### EXERCISE MATERIALS ###

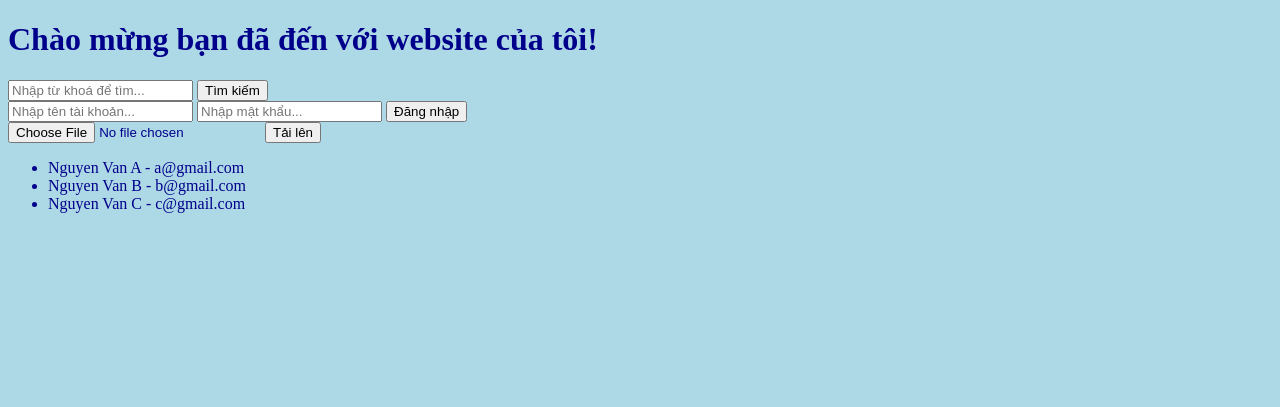
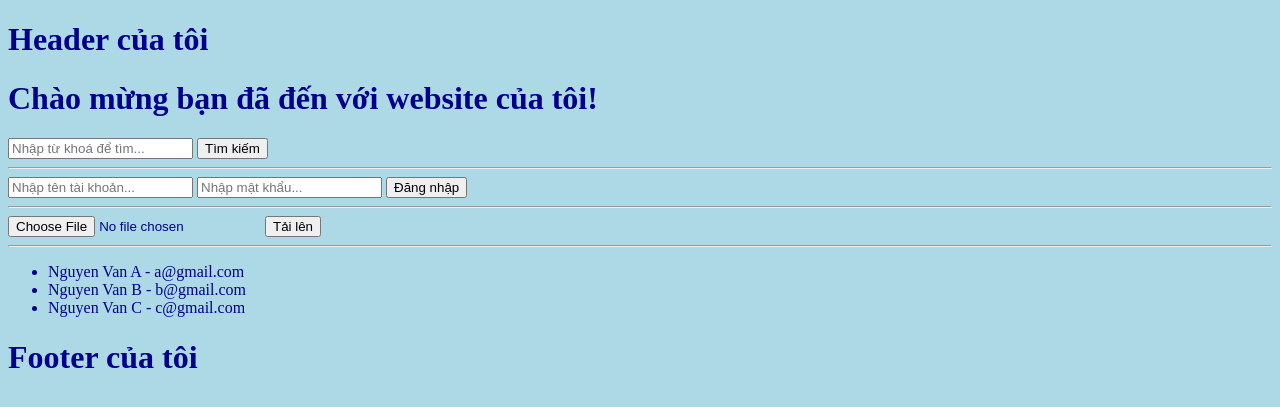
Before and after one commit to Nguyen-Hoang-Thuan-OU/cong-nghe-phan-mem, a Flask app: page / in a window 1280 px wide. Shown: the top 407 px of the page. Run offline with Flask 2, Linux system fonts and the light colour scheme.

Commit message:
add template inheritance

```diff
--- a/bai-tap/bai-tap-thuc-hanh/bai-tap-lam-quen-voi-python/lam-web-voi-python-flask/simplesaleapp/templates/index.html
+++ b/bai-tap/bai-tap-thuc-hanh/bai-tap-lam-quen-voi-python/lam-web-voi-python-flask/simplesaleapp/templates/index.html
@@ -8,22 +8,12 @@
     chứ không đơn giản là các thẻ
 -->
 
-<!DOCTYPE html>
-<html lang="vi">
-<head>
-    <meta charset="UTF-8">
-    <title>Trang chủ</title>
 
-    <!--
-        Nhúng tập tin css vào href="",
-        không thể sử dụng cấu trúc thư mục
-        do website có server
-    -->
-    <link href="/static/css/style.css" rel="stylesheet"/>
+{% extends 'layout/base.html' %}
 
-</head>
+{% block title %} Trang chủ {% endblock %}
 
-<body>
+{% block content %}
 <h1>Chào mừng bạn đã đến với website của tôi!</h1>
 
 {#
@@ -34,21 +24,28 @@
 
 <!--Form tìm kiếm-->
 <form action="/">
-        <input type="text" name="tukhoa" placeholder="Nhập từ khoá để tìm..." />
-        <input type="submit" value="Tìm kiếm" />
+    <input type="text" name="tukhoa" placeholder="Nhập từ khoá để tìm..."/>
+    <input type="submit" value="Tìm kiếm"/>
 </form>
+
+<hr>
 
 <!--Form đăng nhập-->
 <form method="post" action="/dang-nhap">
-        <input type="text" name="tentaikhoan" placeholder="Nhập tên tài khoản..." />
-        <input type="password" name="matkhau" placeholder="Nhập mật khẩu..." />
-        <input type="submit" value="Đăng nhập" />
+    <input type="text" name="tentaikhoan" placeholder="Nhập tên tài khoản..."/>
+    <input type="password" name="matkhau" placeholder="Nhập mật khẩu..."/>
+    <input type="submit" value="Đăng nhập"/>
 </form>
 
+<hr>
+
+<!--Form đăng tải hình ảnh-->
 <form method="post" enctype="multipart/form-data" action="/tai-len">
-        <input type="file" name="anhdaidien" />
-        <input type="submit" value="Tải lên" />
+    <input type="file" name="hinhanh"/>
+    <input type="submit" value="Tải lên"/>
 </form>
+
+<hr>
 
 {#
     Hiển thị danh sách người dùng,
@@ -59,5 +56,4 @@
     <li>{{ nguoi_dung.ten }} - {{ nguoi_dung.email }}</li>
     {% endfor %}
 </ul>
-</body>
-</html>
+{% endblock %}
--- /dev/null
+++ b/bai-tap/bai-tap-thuc-hanh/bai-tap-lam-quen-voi-python/lam-web-voi-python-flask/simplesaleapp/templates/layout/base.html
@@ -0,0 +1,33 @@
+<!DOCTYPE html>
+<html lang="en">
+<head>
+    <meta charset="UTF-8">
+    <title>
+        {% block title %} Trang của tôi {% endblock %}
+    </title>
+
+
+    <!--
+        Nhúng tập tin css vào href="",
+        không thể sử dụng cấu trúc thư mục
+        do website có server
+    -->
+    <link href="/static/css/style.css" rel="stylesheet"/>
+</head>
+
+<body>
+
+    {% block header %}
+        {% include 'layout/header.html' %}
+    {% endblock %}
+
+    {% block content %}
+        <h1>Content của tôi</h1>
+    {% endblock %}
+
+    {% block footer %}
+        {% include 'layout/footer.html' %}
+    {% endblock %}
+
+</body>
+</html>
--- /dev/null
+++ b/bai-tap/bai-tap-thuc-hanh/bai-tap-lam-quen-voi-python/lam-web-voi-python-flask/simplesaleapp/templates/layout/footer.html
@@ -0,0 +1 @@
+<h1>Footer của tôi</h1>
--- /dev/null
+++ b/bai-tap/bai-tap-thuc-hanh/bai-tap-lam-quen-voi-python/lam-web-voi-python-flask/simplesaleapp/templates/layout/header.html
@@ -0,0 +1 @@
+<h1>Header của tôi</h1>
```
Lines whose indentation alone changed are shown as unchanged.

###

TASK GOAL:
Without the pictures, give back the entries exactly.

ANSWER TO THE PROBLEM:
Before and after one commit to Nguyen-Hoang-Thuan-OU/cong-nghe-phan-mem, a Flask app: page / in a window 1280 px wide. Shown: the top 407 px of the page. Run offline with Flask 2, Linux system fonts and the light colour scheme.

Commit message:
add template inheritance

```diff
--- a/bai-tap/bai-tap-thuc-hanh/bai-tap-lam-quen-voi-python/lam-web-voi-python-flask/simplesaleapp/templates/index.html
+++ b/bai-tap/bai-tap-thuc-hanh/bai-tap-lam-quen-voi-python/lam-web-voi-python-flask/simplesaleapp/templates/index.html
@@ -8,22 +8,12 @@
     chứ không đơn giản là các thẻ
 -->
 
-<!DOCTYPE html>
-<html lang="vi">
-<head>
-    <meta charset="UTF-8">
-    <title>Trang chủ</title>
 
-    <!--
-        Nhúng tập tin css vào href="",
-        không thể sử dụng cấu trúc thư mục
-        do website có server
-    -->
-    <link href="/static/css/style.css" rel="stylesheet"/>
+{% extends 'layout/base.html' %}
 
-</head>
+{% block title %} Trang chủ {% endblock %}
 
-<body>
+{% block content %}
 <h1>Chào mừng bạn đã đến với website của tôi!</h1>
 
 {#
@@ -34,21 +24,28 @@
 
 <!--Form tìm kiếm-->
 <form action="/">
-        <input type="text" name="tukhoa" placeholder="Nhập từ khoá để tìm..." />
-        <input type="submit" value="Tìm kiếm" />
+    <input type="text" name="tukhoa" placeholder="Nhập từ khoá để tìm..."/>
+    <input type="submit" value="Tìm kiếm"/>
 </form>
+
+<hr>
 
 <!--Form đăng nhập-->
 <form method="post" action="/dang-nhap">
-        <input type="text" name="tentaikhoan" placeholder="Nhập tên tài khoản..." />
-        <input type="password" name="matkhau" placeholder="Nhập mật khẩu..." />
-        <input type="submit" value="Đăng nhập" />
+    <input type="text" name="tentaikhoan" placeholder="Nhập tên tài khoản..."/>
+    <input type="password" name="matkhau" placeholder="Nhập mật khẩu..."/>
+    <input type="submit" value="Đăng nhập"/>
 </form>
 
+<hr>
+
+<!--Form đăng tải hình ảnh-->
 <form method="post" enctype="multipart/form-data" action="/tai-len">
-        <input type="file" name="anhdaidien" />
-        <input type="submit" value="Tải lên" />
+    <input type="file" name="hinhanh"/>
+    <input type="submit" value="Tải lên"/>
 </form>
+
+<hr>
 
 {#
     Hiển thị danh sách người dùng,
@@ -59,5 +56,4 @@
     <li>{{ nguoi_dung.ten }} - {{ nguoi_dung.email }}</li>
     {% endfor %}
 </ul>
-</body>
-</html>
+{% endblock %}
--- /dev/null
+++ b/bai-tap/bai-tap-thuc-hanh/bai-tap-lam-quen-voi-python/lam-web-voi-python-flask/simplesaleapp/templates/layout/base.html
@@ -0,0 +1,33 @@
+<!DOCTYPE html>
+<html lang="en">
+<head>
+    <meta charset="UTF-8">
+    <title>
+        {% block title %} Trang của tôi {% endblock %}
+    </title>
+
+
+    <!--
+        Nhúng tập tin css vào href="",
+        không thể sử dụng cấu trúc thư mục
+        do website có server
+    -->
+    <link href="/static/css/style.css" rel="stylesheet"/>
+</head>
+
+<body>
+
+    {% block header %}
+        {% include 'layout/header.html' %}
+    {% endblock %}
+
+    {% block content %}
+        <h1>Content của tôi</h1>
+    {% endblock %}
+
+    {% block footer %}
+        {% include 'layout/footer.html' %}
+    {% endblock %}
+
+</body>
+</html>
--- /dev/null
+++ b/bai-tap/bai-tap-thuc-hanh/bai-tap-lam-quen-voi-python/lam-web-voi-python-flask/simplesaleapp/templates/layout/footer.html
@@ -0,0 +1 @@
+<h1>Footer của tôi</h1>
--- /dev/null
+++ b/bai-tap/bai-tap-thuc-hanh/bai-tap-lam-quen-voi-python/lam-web-voi-python-flask/simplesaleapp/templates/layout/header.html
@@ -0,0 +1 @@
+<h1>Header của tôi</h1>
```
Lines whose indentation alone changed are shown as unchanged.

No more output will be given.